- Opening Delimiter -
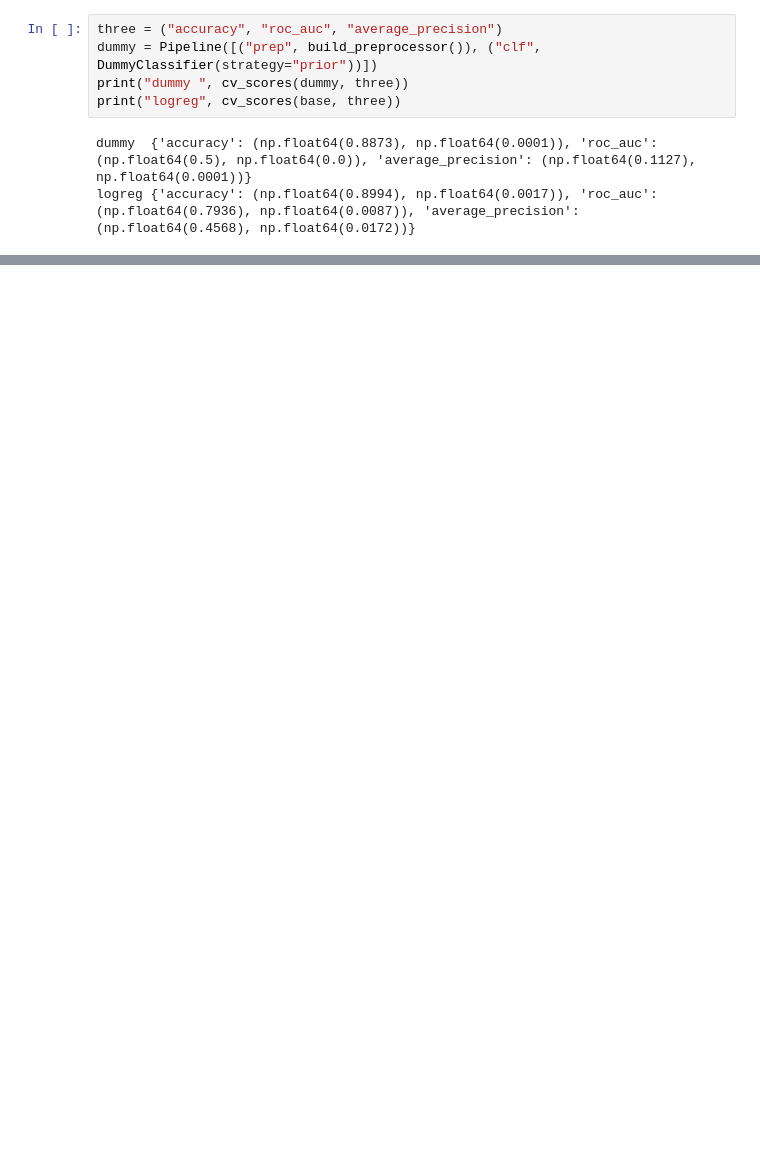
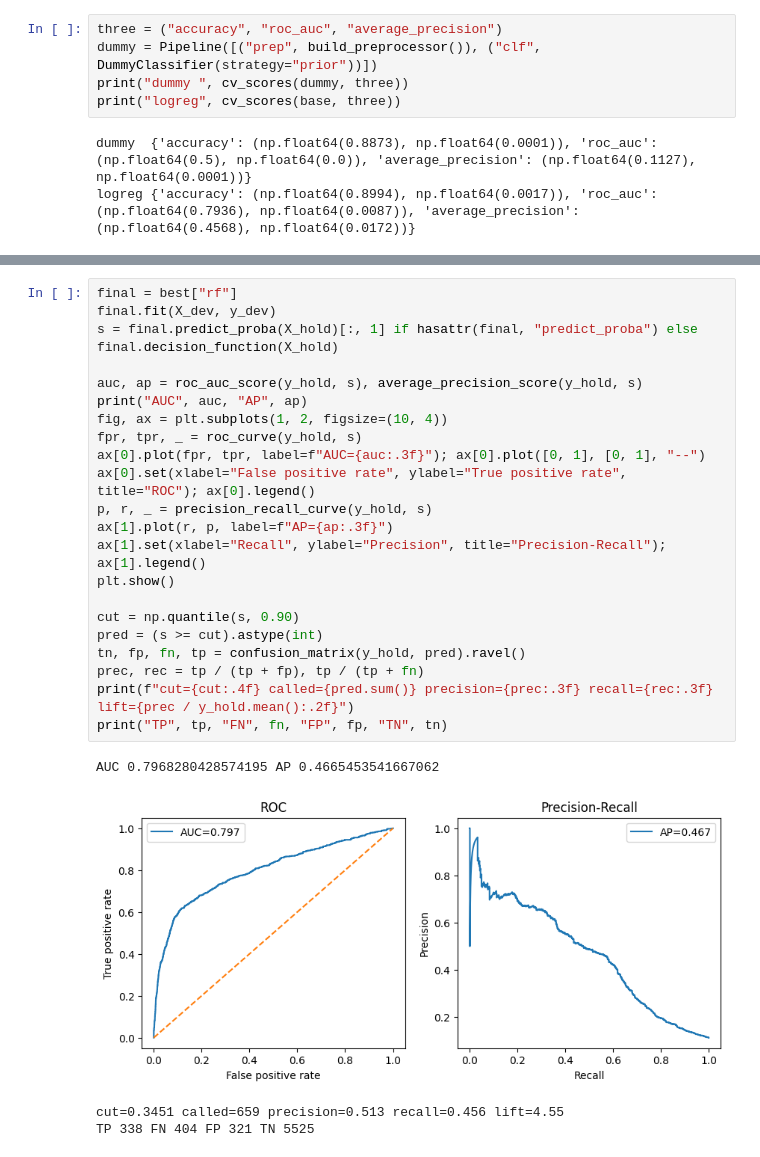
Before and after one commit to baizhanrakhimbek-code/task-03-ML-course-Rakhimbek_Baizhan, a Jupyter notebook: task-03-ML-course-main/rakhimbek_task3.ipynb, the cells around one changed output, grey strips where cells are left out. Cells and saved outputs as stored; diff of their text form; blank space fills up the shorter version.

```diff
--- a/task-03-ML-course-main/rakhimbek_task3.ipynb
+++ b/task-03-ML-course-main/rakhimbek_task3.ipynb
@@ -195,0 +331,27 @@ logreg {'accuracy': (np.float64(0.8994), np.float64(0.0017)), 'roc_auc': (np.flo
+# %%
+final = best["rf"]
+final.fit(X_dev, y_dev)
+s = final.predict_proba(X_hold)[:, 1] if hasattr(final, "predict_proba") else final.decision_function(X_hold)
+
+auc, ap = roc_auc_score(y_hold, s), average_precision_score(y_hold, s)
+print("AUC", auc, "AP", ap)
+fig, ax = plt.subplots(1, 2, figsize=(10, 4))
+fpr, tpr, _ = roc_curve(y_hold, s)
+ax[0].plot(fpr, tpr, label=f"AUC={auc:.3f}"); ax[0].plot([0, 1], [0, 1], "--")
+ax[0].set(xlabel="False positive rate", ylabel="True positive rate", title="ROC"); ax[0].legend()
+p, r, _ = precision_recall_curve(y_hold, s)
+ax[1].plot(r, p, label=f"AP={ap:.3f}")
+ax[1].set(xlabel="Recall", ylabel="Precision", title="Precision-Recall"); ax[1].legend()
+plt.show()
+
+cut = np.quantile(s, 0.90)
+pred = (s >= cut).astype(int)
+tn, fp, fn, tp = confusion_matrix(y_hold, pred).ravel()
+prec, rec = tp / (tp + fp), tp / (tp + fn)
+print(f"cut={cut:.4f} called={pred.sum()} precision={prec:.3f} recall={rec:.3f} lift={prec / y_hold.mean():.2f}")
+print("TP", tp, "FN", fn, "FP", fp, "TN", tn)
+# %% [output]
+AUC 0.7968280428574195 AP 0.4665453541667062
+[figure, added]
+cut=0.3451 called=659 precision=0.513 recall=0.456 lift=4.55
+TP 338 FN 404 FP 321 TN 5525
```
Also changed, not shown: parts of 9 cells of this notebook, 2 other files.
- Closing Delimiter -
■ Task item: Find all the lines containing "cells" in the material, then copy them.

■ Your response:
Before and after one commit to baizhanrakhimbek-code/task-03-ML-course-Rakhimbek_Baizhan, a Jupyter notebook: task-03-ML-course-main/rakhimbek_task3.ipynb, the cells around one changed output, grey strips where cells are left out. Cells and saved outputs as stored; diff of their text form; blank space fills up the shorter version.
Also changed, not shown: parts of 9 cells of this notebook, 2 other files.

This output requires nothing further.